#### Dataset
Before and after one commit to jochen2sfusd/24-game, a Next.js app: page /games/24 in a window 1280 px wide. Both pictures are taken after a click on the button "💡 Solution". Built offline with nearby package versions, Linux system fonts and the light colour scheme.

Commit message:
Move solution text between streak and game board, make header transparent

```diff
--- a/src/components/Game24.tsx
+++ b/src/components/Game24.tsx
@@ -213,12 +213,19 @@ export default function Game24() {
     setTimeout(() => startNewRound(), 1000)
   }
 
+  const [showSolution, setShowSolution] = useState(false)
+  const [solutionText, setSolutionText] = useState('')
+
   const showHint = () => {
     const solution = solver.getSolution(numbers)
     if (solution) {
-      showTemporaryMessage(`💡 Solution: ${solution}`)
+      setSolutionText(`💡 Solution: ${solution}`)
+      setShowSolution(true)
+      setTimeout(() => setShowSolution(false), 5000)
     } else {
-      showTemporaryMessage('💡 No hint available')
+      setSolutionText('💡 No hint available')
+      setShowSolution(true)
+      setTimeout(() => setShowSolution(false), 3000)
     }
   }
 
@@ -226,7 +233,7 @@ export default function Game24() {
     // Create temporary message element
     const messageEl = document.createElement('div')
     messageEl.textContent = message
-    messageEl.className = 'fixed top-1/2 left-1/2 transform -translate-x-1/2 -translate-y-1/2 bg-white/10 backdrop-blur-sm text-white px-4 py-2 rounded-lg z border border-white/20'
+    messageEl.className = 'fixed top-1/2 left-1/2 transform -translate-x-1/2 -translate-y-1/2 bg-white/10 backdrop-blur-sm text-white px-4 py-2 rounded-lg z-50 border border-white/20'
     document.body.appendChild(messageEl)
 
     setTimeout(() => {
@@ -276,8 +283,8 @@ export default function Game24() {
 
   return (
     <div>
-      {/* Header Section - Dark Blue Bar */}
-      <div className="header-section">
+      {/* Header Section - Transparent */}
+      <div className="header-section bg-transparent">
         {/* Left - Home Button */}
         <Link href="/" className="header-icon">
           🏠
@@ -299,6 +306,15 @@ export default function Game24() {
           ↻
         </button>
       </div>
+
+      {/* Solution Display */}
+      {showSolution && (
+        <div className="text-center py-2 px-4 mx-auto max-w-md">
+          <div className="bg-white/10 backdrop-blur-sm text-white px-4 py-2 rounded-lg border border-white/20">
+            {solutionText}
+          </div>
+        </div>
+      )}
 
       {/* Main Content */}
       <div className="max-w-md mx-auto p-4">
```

#### Task to complete
Copy out all of the lines above exactly.

#### Solution for this problem
Before and after one commit to jochen2sfusd/24-game, a Next.js app: page /games/24 in a window 1280 px wide. Both pictures are taken after a click on the button "💡 Solution". Built offline with nearby package versions, Linux system fonts and the light colour scheme.

Commit message:
Move solution text between streak and game board, make header transparent

```diff
--- a/src/components/Game24.tsx
+++ b/src/components/Game24.tsx
@@ -213,12 +213,19 @@ export default function Game24() {
     setTimeout(() => startNewRound(), 1000)
   }
 
+  const [showSolution, setShowSolution] = useState(false)
+  const [solutionText, setSolutionText] = useState('')
+
   const showHint = () => {
     const solution = solver.getSolution(numbers)
     if (solution) {
-      showTemporaryMessage(`💡 Solution: ${solution}`)
+      setSolutionText(`💡 Solution: ${solution}`)
+      setShowSolution(true)
+      setTimeout(() => setShowSolution(false), 5000)
     } else {
-      showTemporaryMessage('💡 No hint available')
+      setSolutionText('💡 No hint available')
+      setShowSolution(true)
+      setTimeout(() => setShowSolution(false), 3000)
     }
   }
 
@@ -226,7 +233,7 @@ export default function Game24() {
     // Create temporary message element
     const messageEl = document.createElement('div')
     messageEl.textContent = message
-    messageEl.className = 'fixed top-1/2 left-1/2 transform -translate-x-1/2 -translate-y-1/2 bg-white/10 backdrop-blur-sm text-white px-4 py-2 rounded-lg z border border-white/20'
+    messageEl.className = 'fixed top-1/2 left-1/2 transform -translate-x-1/2 -translate-y-1/2 bg-white/10 backdrop-blur-sm text-white px-4 py-2 rounded-lg z-50 border border-white/20'
     document.body.appendChild(messageEl)
 
     setTimeout(() => {
@@ -276,8 +283,8 @@ export default function Game24() {
 
   return (
     <div>
-      {/* Header Section - Dark Blue Bar */}
-      <div className="header-section">
+      {/* Header Section - Transparent */}
+      <div className="header-section bg-transparent">
         {/* Left - Home Button */}
         <Link href="/" className="header-icon">
           🏠
@@ -299,6 +306,15 @@ export default function Game24() {
           ↻
         </button>
       </div>
+
+      {/* Solution Display */}
+      {showSolution && (
+        <div className="text-center py-2 px-4 mx-auto max-w-md">
+          <div className="bg-white/10 backdrop-blur-sm text-white px-4 py-2 rounded-lg border border-white/20">
+            {solutionText}
+          </div>
+        </div>
+      )}
 
       {/* Main Content */}
       <div className="max-w-md mx-auto p-4">
```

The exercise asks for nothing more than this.